(Screenshot and code edit data)
****************

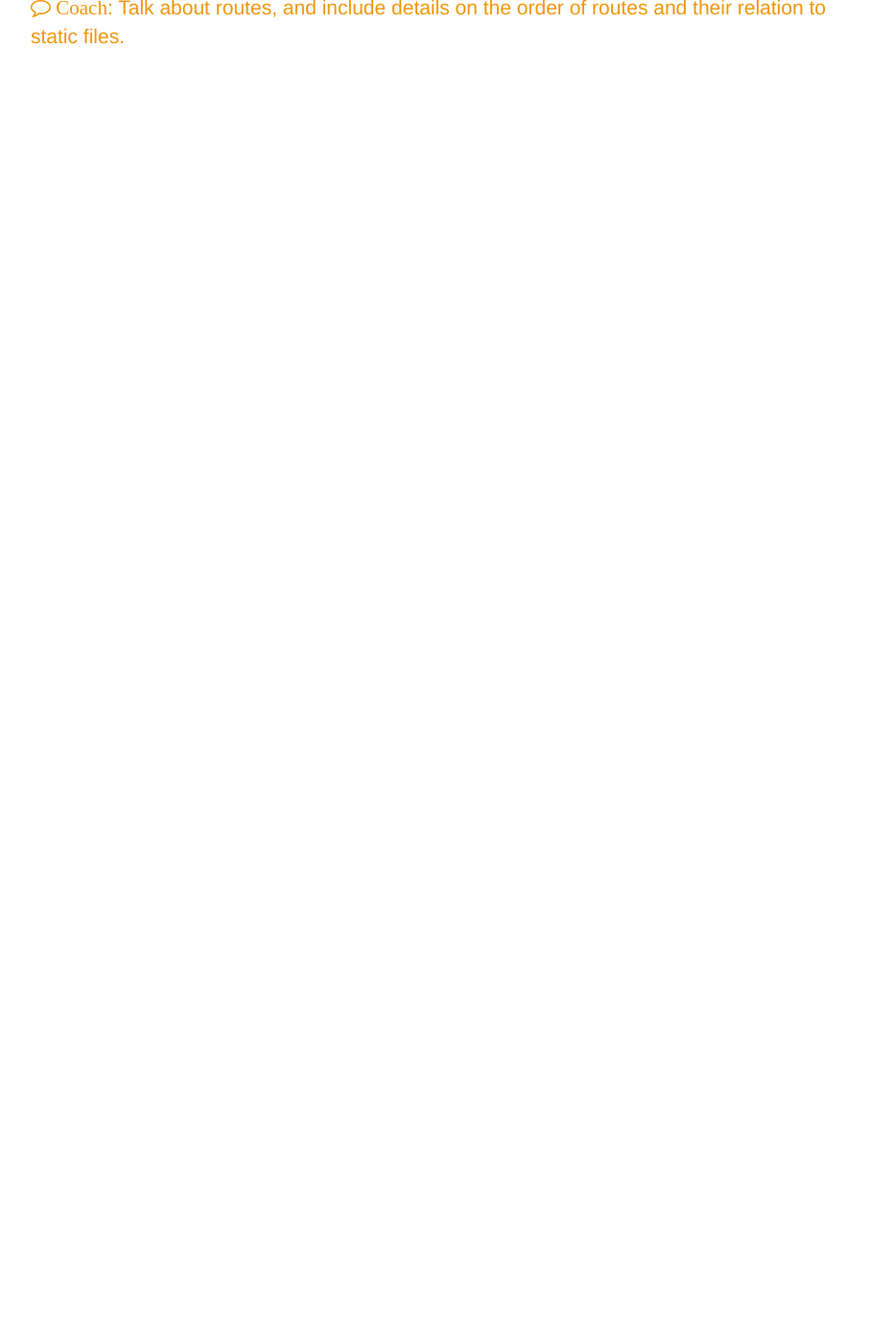
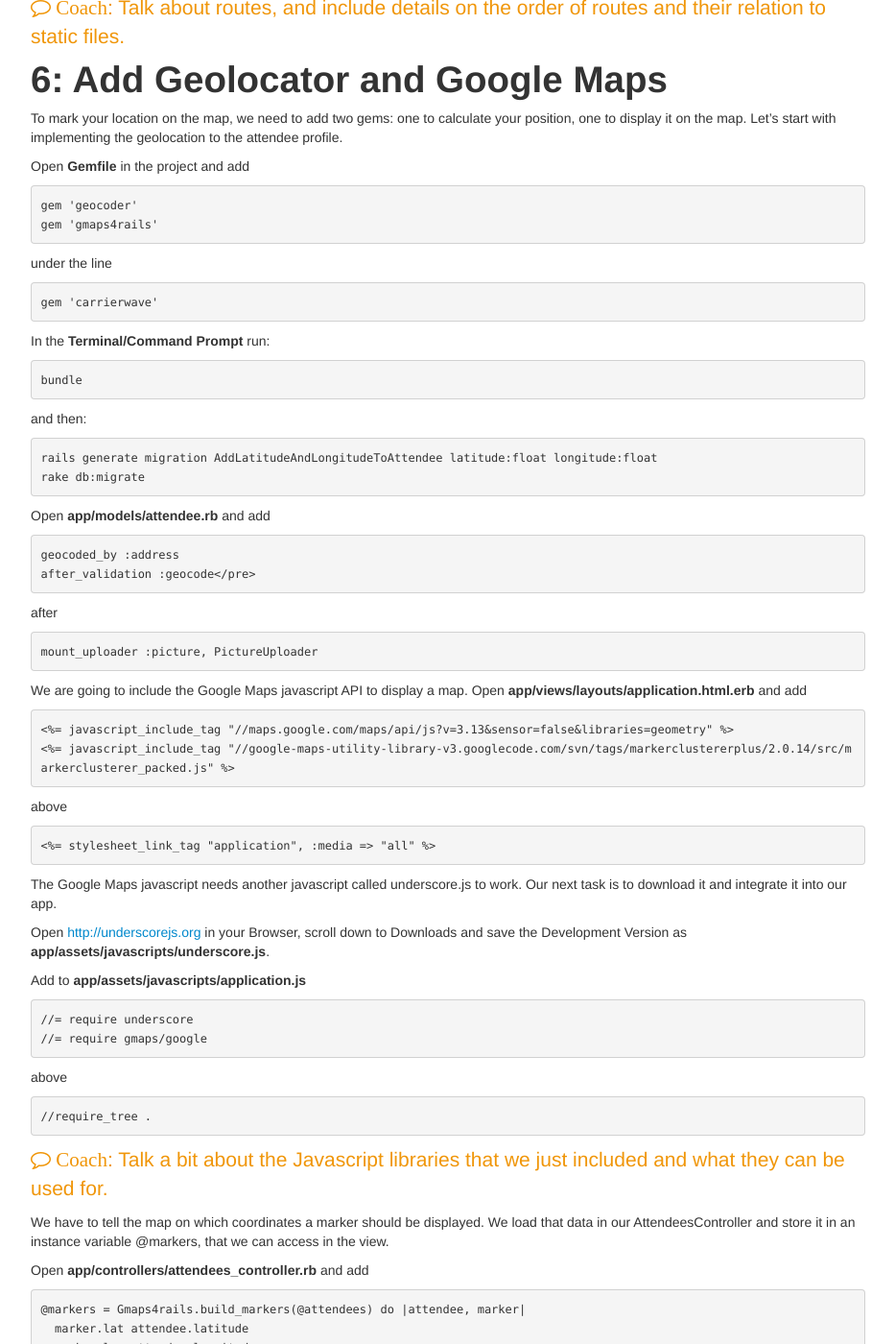
Before and after one commit to codecurious-bln/basic-curriculum, a Jekyll site: the page built from attendee_tutorial.md, in a window 1280 px wide and 1400 px high, scrolled down 4776 px. Shown: the whole window at 96% size, without its empty margins (323-1256 px from the left). Built offline with Jekyll 4.4.1, drawn with Linux system fonts in a browser that asks for light colours; before the commit the page ends 4839 px from its top, so only the background shows below that; some of the changed text lies outside the part shown.

Commit message:
Adding the map

```diff
--- a/attendee_tutorial.md
+++ b/attendee_tutorial.md
@@ -157,3 +157,95 @@
 
 <span class="lead coach"><i class="icon-comment-alt"> Coach</i>: Talk about routes,
 and include details on the order of routes and their relation to static files.</span>
+
+# 6: Add Geolocator and Google Maps
+To mark your location on the map, we need to add two gems: one to calculate your position, one to display it on the map.
+Let's start with implementing the geolocation to the attendee profile.
+
+Open **Gemfile** in the project and add
+
+    gem 'geocoder'
+    gem 'gmaps4rails'
+
+under the line
+
+    gem 'carrierwave'
+
+In the **Terminal/Command Prompt** run:
+
+    bundle
+
+and then:
+
+    rails generate migration AddLatitudeAndLongitudeToAttendee latitude:float longitude:float
+    rake db:migrate
+
+Open **app/models/attendee.rb** and add
+
+    geocoded_by :address
+    after_validation :geocode</pre>
+
+after
+
+    mount_uploader :picture, PictureUploader
+
+We are going to include the Google Maps javascript API to display a map.
+Open **app/views/layouts/application.html.erb** and add
+
+    <%= javascript_include_tag "//maps.google.com/maps/api/js?v=3.13&sensor=false&libraries=geometry" %>
+    <%= javascript_include_tag "//google-maps-utility-library-v3.googlecode.com/svn/tags/markerclustererplus/2.0.14/src/markerclusterer_packed.js" %>
+
+above
+
+    <%= stylesheet_link_tag "application", :media => "all" %>
+
+The Google Maps javascript needs another javascript called underscore.js to work. Our next task is to download it and integrate it into our app.
+
+Open [http://underscorejs.org](http://underscorejs.org) in your Browser, scroll down to Downloads and save the Development Version as **app/assets/javascripts/underscore.js**.
+
+Add to **app/assets/javascripts/application.js**
+
+    //= require underscore
+    //= require gmaps/google
+
+above
+
+    //require_tree .
+
+<span class="lead coach"><i class="icon-comment-alt"> Coach</i>: Talk a bit about the Javascript libraries that we just included and what they can be used for.</span>
+
+We have to tell the map on which coordinates a marker should be displayed. We load that data in our AttendeesController and store it in an instance variable @markers, that we can access in the view.
+
+Open **app/controllers/attendees_controller.rb** and add
+
+    @markers = Gmaps4rails.build_markers(@attendees) do |attendee, marker|
+      marker.lat attendee.latitude
+      marker.lng attendee.longitude
+    end
+
+to the index action below
+
+    @attendees = Attendee.all
+
+Add in **app/views/attendees/index.html.erb**
+
+    <script type="text/javascript">
+      function initialize_map() {
+        handler = Gmaps.build('Google');
+        handler.buildMap({ provider: {}, internal: {id: 'map'}}, function() {
+          markers = handler.addMarkers(<%= raw @markers.to_json %>);
+          handler.bounds.extendWith(markers);
+          handler.fitMapToBounds();
+        });
+      }
+      google.maps.event.addDomListener(window, "load", initialize_map);
+    </script>
+
+    <div id="map"></div>
+
+below
+
+    <h1>Listing attendees</h1>
+
+Now you need to restart the Rails server process in **Terminal/Command Prompt** through `rails server`.
+To show the attendees you've already added, you need to **update their profiles** as it has to geocode their addresses.
```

****************

§ **PROBLEM STATEMENT**
Copy out all the data above exactly, pictures excluded.

§ **ANSWER TO THIS EXERCISE**
Before and after one commit to codecurious-bln/basic-curriculum, a Jekyll site: the page built from attendee_tutorial.md, in a window 1280 px wide and 1400 px high, scrolled down 4776 px. Shown: the whole window at 96% size, without its empty margins (323-1256 px from the left). Built offline with Jekyll 4.4.1, drawn with Linux system fonts in a browser that asks for light colours; before the commit the page ends 4839 px from its top, so only the background shows below that; some of the changed text lies outside the part shown.

Commit message:
Adding the map

```diff
--- a/attendee_tutorial.md
+++ b/attendee_tutorial.md
@@ -157,3 +157,95 @@
 
 <span class="lead coach"><i class="icon-comment-alt"> Coach</i>: Talk about routes,
 and include details on the order of routes and their relation to static files.</span>
+
+# 6: Add Geolocator and Google Maps
+To mark your location on the map, we need to add two gems: one to calculate your position, one to display it on the map.
+Let's start with implementing the geolocation to the attendee profile.
+
+Open **Gemfile** in the project and add
+
+    gem 'geocoder'
+    gem 'gmaps4rails'
+
+under the line
+
+    gem 'carrierwave'
+
+In the **Terminal/Command Prompt** run:
+
+    bundle
+
+and then:
+
+    rails generate migration AddLatitudeAndLongitudeToAttendee latitude:float longitude:float
+    rake db:migrate
+
+Open **app/models/attendee.rb** and add
+
+    geocoded_by :address
+    after_validation :geocode</pre>
+
+after
+
+    mount_uploader :picture, PictureUploader
+
+We are going to include the Google Maps javascript API to display a map.
+Open **app/views/layouts/application.html.erb** and add
+
+    <%= javascript_include_tag "//maps.google.com/maps/api/js?v=3.13&sensor=false&libraries=geometry" %>
+    <%= javascript_include_tag "//google-maps-utility-library-v3.googlecode.com/svn/tags/markerclustererplus/2.0.14/src/markerclusterer_packed.js" %>
+
+above
+
+    <%= stylesheet_link_tag "application", :media => "all" %>
+
+The Google Maps javascript needs another javascript called underscore.js to work. Our next task is to download it and integrate it into our app.
+
+Open [http://underscorejs.org](http://underscorejs.org) in your Browser, scroll down to Downloads and save the Development Version as **app/assets/javascripts/underscore.js**.
+
+Add to **app/assets/javascripts/application.js**
+
+    //= require underscore
+    //= require gmaps/google
+
+above
+
+    //require_tree .
+
+<span class="lead coach"><i class="icon-comment-alt"> Coach</i>: Talk a bit about the Javascript libraries that we just included and what they can be used for.</span>
+
+We have to tell the map on which coordinates a marker should be displayed. We load that data in our AttendeesController and store it in an instance variable @markers, that we can access in the view.
+
+Open **app/controllers/attendees_controller.rb** and add
+
+    @markers = Gmaps4rails.build_markers(@attendees) do |attendee, marker|
+      marker.lat attendee.latitude
+      marker.lng attendee.longitude
+    end
+
+to the index action below
+
+    @attendees = Attendee.all
+
+Add in **app/views/attendees/index.html.erb**
+
+    <script type="text/javascript">
+      function initialize_map() {
+        handler = Gmaps.build('Google');
+        handler.buildMap({ provider: {}, internal: {id: 'map'}}, function() {
+          markers = handler.addMarkers(<%= raw @markers.to_json %>);
+          handler.bounds.extendWith(markers);
+          handler.fitMapToBounds();
+        });
+      }
+      google.maps.event.addDomListener(window, "load", initialize_map);
+    </script>
+
+    <div id="map"></div>
+
+below
+
+    <h1>Listing attendees</h1>
+
+Now you need to restart the Rails server process in **Terminal/Command Prompt** through `rails server`.
+To show the attendees you've already added, you need to **update their profiles** as it has to geocode their addresses.
```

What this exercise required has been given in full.